2017-04-06 14:58:00

Singapore expels Imam for offensive remarks against Christians, Jews

(Vatican Radio) An Islamic religious leader from India was to be repatriated from Singapore on April 6 folowing offensive remarks he reportedly made against Christians and Jews during a Friday sermon.  Imam Nalla Mohamed Abdul Jameel was handed a fine of S$ 4,000 at the State Courts on April 3 after he pleaded guilty to committing the offence in his sermon on Jan. 6 at the Jamae Chulia Mosque in Singapore, where he was chief imam. The 46-year old imam was reported to have recited a prayer in Arabic that said, "God help us against Jews and Christians", among other things. 

A video of the prayer was circulated online in February, causing concern in the Muslim community as well as the wider public, and prompting a police investigation.  Under the Penal Code, Jameel could have been jailed for up to three years, fined or both.  The court papers said: "The accused knew what the words meant and knew that the phrase may also be interpreted as asking God to grant Muslims victory against the Jews and Christians." 

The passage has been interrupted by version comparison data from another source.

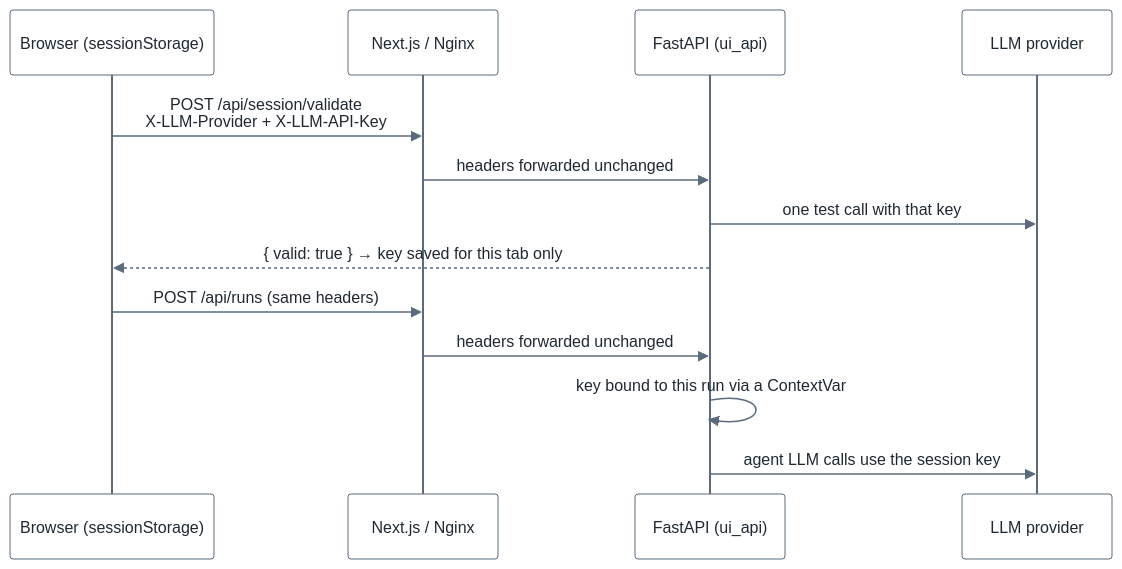
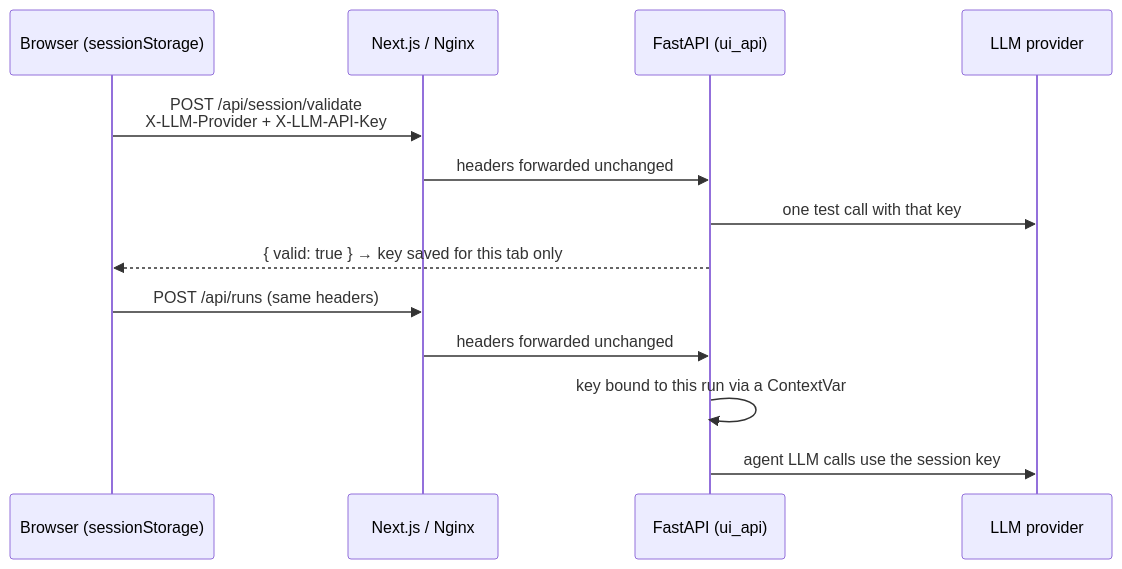
Before and after one commit to himanshu1573/Drug-disovery-multiple-agent: the first of 2 diagrams in README.md, drawn with Mermaid. The commit also changed other lines of this file, not shown here.

Commit message:
docs: keep diagram colours, force only a white background
The previous commit whitened the nodes themselves, which washed the
diagrams out. Use the default Mermaid palette (coloured nodes) and pin
only the canvas background to white, so the diagrams stay light and
readable in GitHub's dark theme.

Verified by rendering both diagrams with mermaid-cli 10.9.8.

````diff
--- a/README.md
+++ b/README.md
@@ -66,16 +66,16 @@
 ```mermaid
-%%{init: {"theme":"base","themeVariables":{"background":"#ffffff","primaryColor":"#ffffff","primaryTextColor":"#1f2933","primaryBorderColor":"#5b6b7c","lineColor":"#5b6b7c","secondaryColor":"#f4f6f8","tertiaryColor":"#ffffff","noteBkgColor":"#f4f6f8","noteTextColor":"#1f2933","actorBkg":"#ffffff","actorBorder":"#5b6b7c","actorTextColor":"#1f2933","signalColor":"#5b6b7c","signalTextColor":"#1f2933","labelBoxBkgColor":"#ffffff","labelTextColor":"#1f2933","sequenceNumberColor":"#ffffff"}}}%%
+%%{init: {"theme":"default","themeVariables":{"background":"#ffffff"}}}%%
 sequenceDiagram
     participant B as Browser (sessionStorage)
     participant W as Next.js / Nginx
     participant A as FastAPI (ui_api)
     participant L as LLM provider
     B->>W: POST /api/session/validate<br/>X-LLM-Provider + X-LLM-API-Key
     W->>A: headers forwarded unchanged
     A->>L: one test call with that key
     A-->>B: { valid: true }  → key saved for this tab only
     B->>W: POST /api/runs (same headers)
     W->>A: headers forwarded unchanged
     A->>A: key bound to this run via a ContextVar
     A->>L: agent LLM calls use the session key
 ```
````
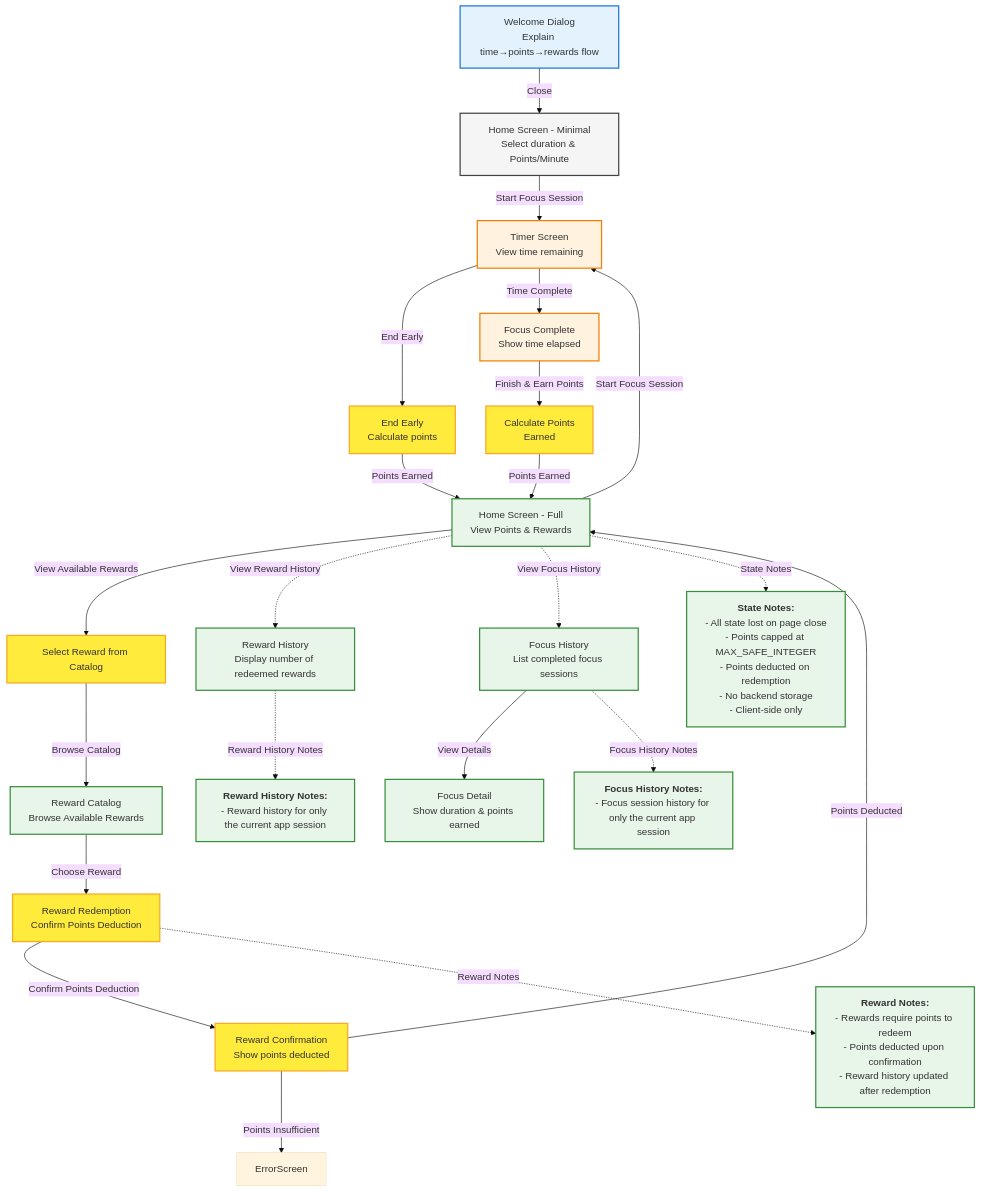
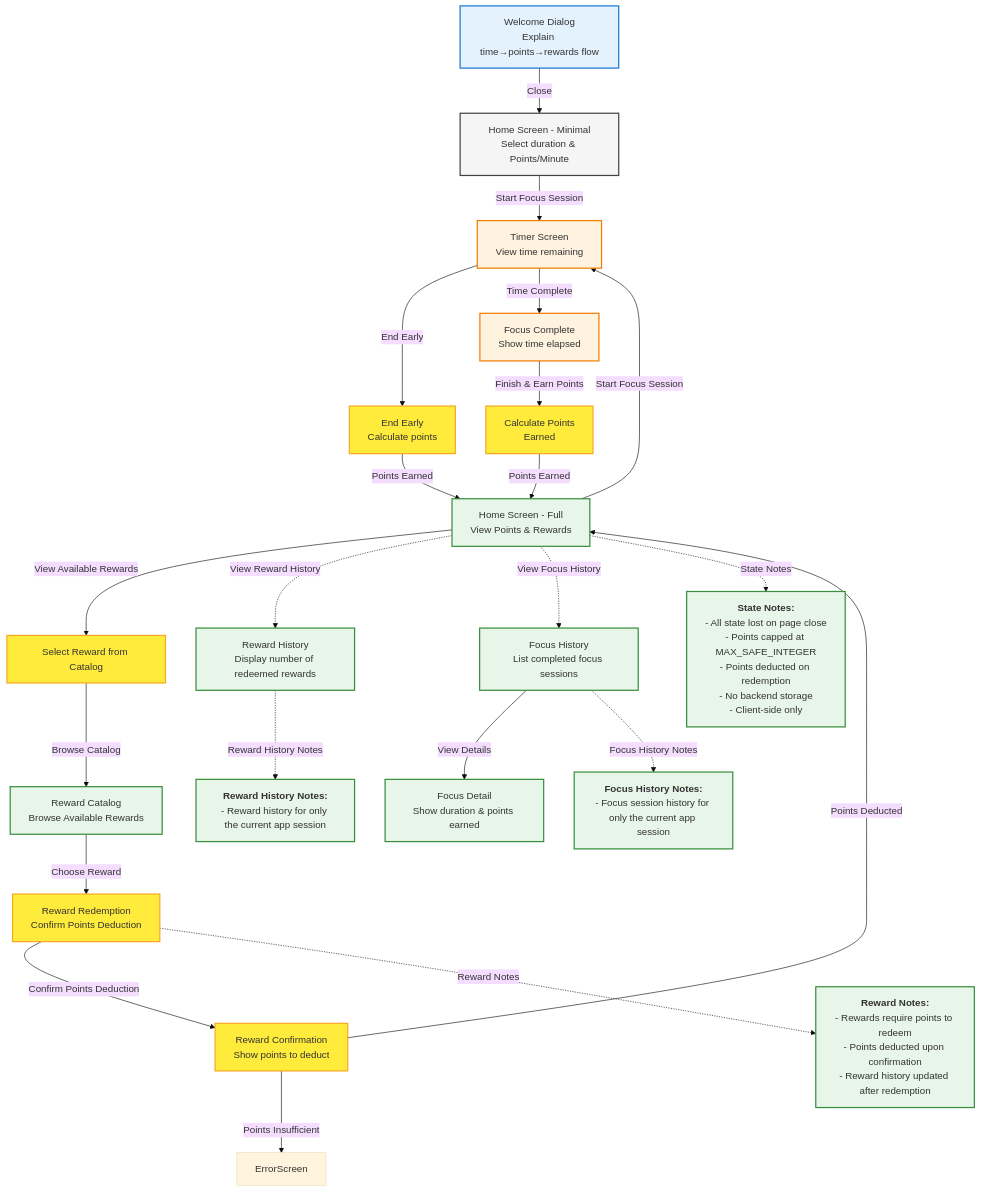
Before and after one commit to michellekli/PomoExchange: the diagram in design.md, drawn with Mermaid (base theme). The commit also changed other lines of this file, not shown here.

Commit message:
Fix flow for when user doesn't have enough points to redeem selected reward

````diff
--- a/design.md
+++ b/design.md
@@ -63,80 +64,80 @@
 ```mermaid
 flowchart TD
    %% Define styles
    classDef welcome fill:#e3f2fd,stroke:#1976d2,stroke-width:2px
    classDef homeMinimal fill:#f5f5f5,stroke:#424242,stroke-width:2px
    classDef timer fill:#fff3e0,stroke:#f57c00,stroke-width:2px
    classDef homeFull fill:#e8f5e9,stroke:#388e3c,stroke-width:2px
    classDef action fill:#ffeb3b,stroke:#f9a825,stroke-width:2px
 
    %% Welcome Dialog
    Welcome[Welcome Dialog<br/>Explain time→points→rewards flow]:::welcome
    Welcome -->|Close| HomeMinimal
 
    %% Home Screen - Minimal
    HomeMinimal[Home Screen - Minimal<br/>Select duration & Points/Minute]:::homeMinimal
    HomeMinimal -->|Start Focus Session| Timer
 
    %% Timer Screen
    Timer[Timer Screen<br/>View time remaining]:::timer
    Timer -->|End Early| EndEarly
    Timer -->|Time Complete| Complete
 
    %% End Early Path
    EndEarly[End Early<br/>Calculate points]:::action
    EndEarly -->|Points Earned| HomeFull
 
    %% Complete Path
    Complete[Focus Complete<br/>Show time elapsed]:::timer
    Complete -->|Finish & Earn Points| EarnPoints
 
    %% Earn Points Path
    EarnPoints[Calculate Points<br/>Earned]:::action
    EarnPoints -->|Points Earned| HomeFull
 
    %% Home Screen - Full
    HomeFull[Home Screen - Full<br/>View Points & Rewards]:::homeFull
    HomeFull -->|Start Focus Session| Timer
    HomeFull -->|View Available Rewards| RewardSelection
 
    %% Reward Selection Path
    RewardSelection[Select Reward from Catalog]:::action
    RewardSelection -->|Browse Catalog| RewardCatalog
 
    %% Reward Catalog
    RewardCatalog[Reward Catalog<br/>Browse Available Rewards]:::homeFull
    RewardCatalog -->|Choose Reward| RewardRedemption
 
    %% Reward Redemption Path
    RewardRedemption[Reward Redemption<br/>Confirm Points Deduction]:::action
    RewardRedemption -->|Confirm Points Deduction| RewardConfirmation
 
    %% Reward Confirmation Path
-   RewardConfirmation[Reward Confirmation<br/>Show points deducted]:::action
+   RewardConfirmation[Reward Confirmation<br/>Show points to deduct]:::action
    RewardConfirmation -->|Points Insufficient| ErrorScreen
    RewardConfirmation -->|Points Deducted| HomeFull
 
    %% Reward History
    HomeFull -.->|View Reward History| RewardHistory
    HomeFull -.->|View Focus History| FocusHistory
 
    %% Reward History
    RewardHistory[Reward History<br/>Display number of redeemed rewards]:::homeFull
 
    %% Focus History
    FocusHistory[Focus History<br/>List completed focus sessions]:::homeFull
    FocusHistory -->|View Details| FocusDetail
    FocusDetail[Focus Detail<br/>Show duration & points earned]:::homeFull
 
    %% State Notes
    note1[<b>State Notes:</b><br/>- All state lost on page close<br/>- Points capped at MAX_SAFE_INTEGER<br/>- Points deducted on redemption<br/>- No backend storage<br/>- Client-side only]:::homeFull
    note2[<b>Reward Notes:</b><br/>- Rewards require points to redeem<br/>- Points deducted upon confirmation<br/>- Reward history updated after redemption]:::homeFull
    note3[<b>Reward History Notes:</b><br/>- Reward history for only the current app session]:::homeFull
    note4[<b>Focus History Notes:</b><br/>- Focus session history for only the current app session]:::homeFull
 
    %% Connect notes
    HomeFull -.->|State Notes| note1
    RewardRedemption -.->|Reward Notes| note2
    RewardHistory -.->|Reward History Notes| note3
    FocusHistory -.->|Focus History Notes| note4
 ```
````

Jameel met representatives of Singapore’s Christian, Sikh, Taoist, Buddhist and Hindu communities earlier on March 31 and clarified that the additional prayer he read was not from the Quran, but an old Arabic text originating from his village in India.   He however apologized saying he was "filled with great remorse" for the inconvenience, tension and trauma caused by his remarks.  Jameel had also visited Rabbi Moderchai Abergel at the Maghain Aboth Synagogue April 2 to apologize, local media reported. The Rabbi accepted the imam's apology and emphasized the need to be constantly conscious of Singapore's delicate harmonious co-existence, given its diversity.

Shortly after the hearing, the Ministry of Home Affairs (MHA) said in a statement that the imam would be repatriated. The phrase he recited, it added, "was and is unacceptable in a multiracial and multi-religious society."  "Any religious leader from any religion who makes such statements will be held accountable for their actions," the MHA said.

The Islamic Religious Council of Singapore said in a statement that Nalla's supplication "is not from the Quran and does not constitute part of the divine message". The Association of Muslim Professionals (AMP) of Singapore, in a statement issued April 1, urged Singaporeans to move forward from the incident, and not allow differences in opinion on the matter to cause divisions.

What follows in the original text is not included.